__PROBLEM TO SOLVE__:
Return every line of the listing that includes the string "solid".

__EXERCISE INPUT__:
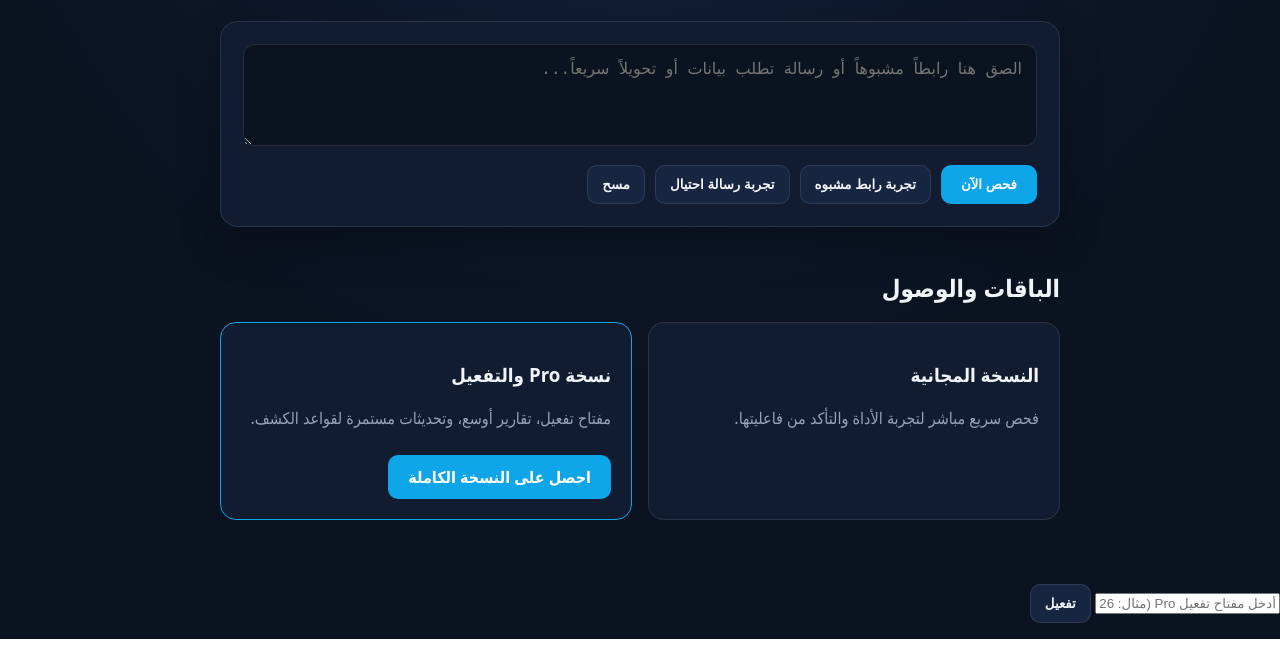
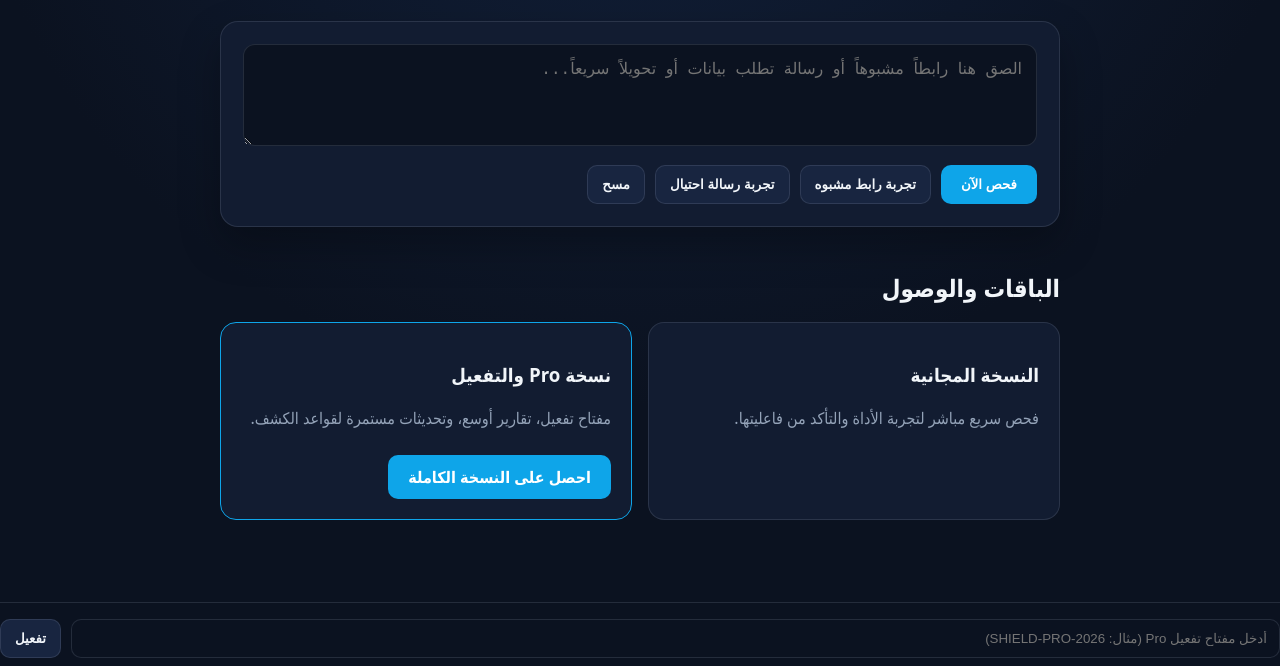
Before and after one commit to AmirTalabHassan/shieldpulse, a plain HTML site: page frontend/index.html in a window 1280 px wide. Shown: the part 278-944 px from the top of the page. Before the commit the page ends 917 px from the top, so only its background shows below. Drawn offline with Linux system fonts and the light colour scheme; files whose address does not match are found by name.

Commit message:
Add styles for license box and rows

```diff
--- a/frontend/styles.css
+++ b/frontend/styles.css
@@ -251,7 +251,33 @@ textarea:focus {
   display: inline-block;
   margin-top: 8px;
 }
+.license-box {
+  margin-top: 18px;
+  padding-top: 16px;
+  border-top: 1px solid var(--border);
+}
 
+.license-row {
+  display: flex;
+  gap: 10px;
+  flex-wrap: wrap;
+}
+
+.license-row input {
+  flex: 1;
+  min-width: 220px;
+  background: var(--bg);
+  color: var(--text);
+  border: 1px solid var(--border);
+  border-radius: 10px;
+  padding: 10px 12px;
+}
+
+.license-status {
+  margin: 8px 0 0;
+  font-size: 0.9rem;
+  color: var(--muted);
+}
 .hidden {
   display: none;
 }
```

__EXERCISE ANSWER__:
+  border-top: 1px solid var(--border);
+  border: 1px solid var(--border);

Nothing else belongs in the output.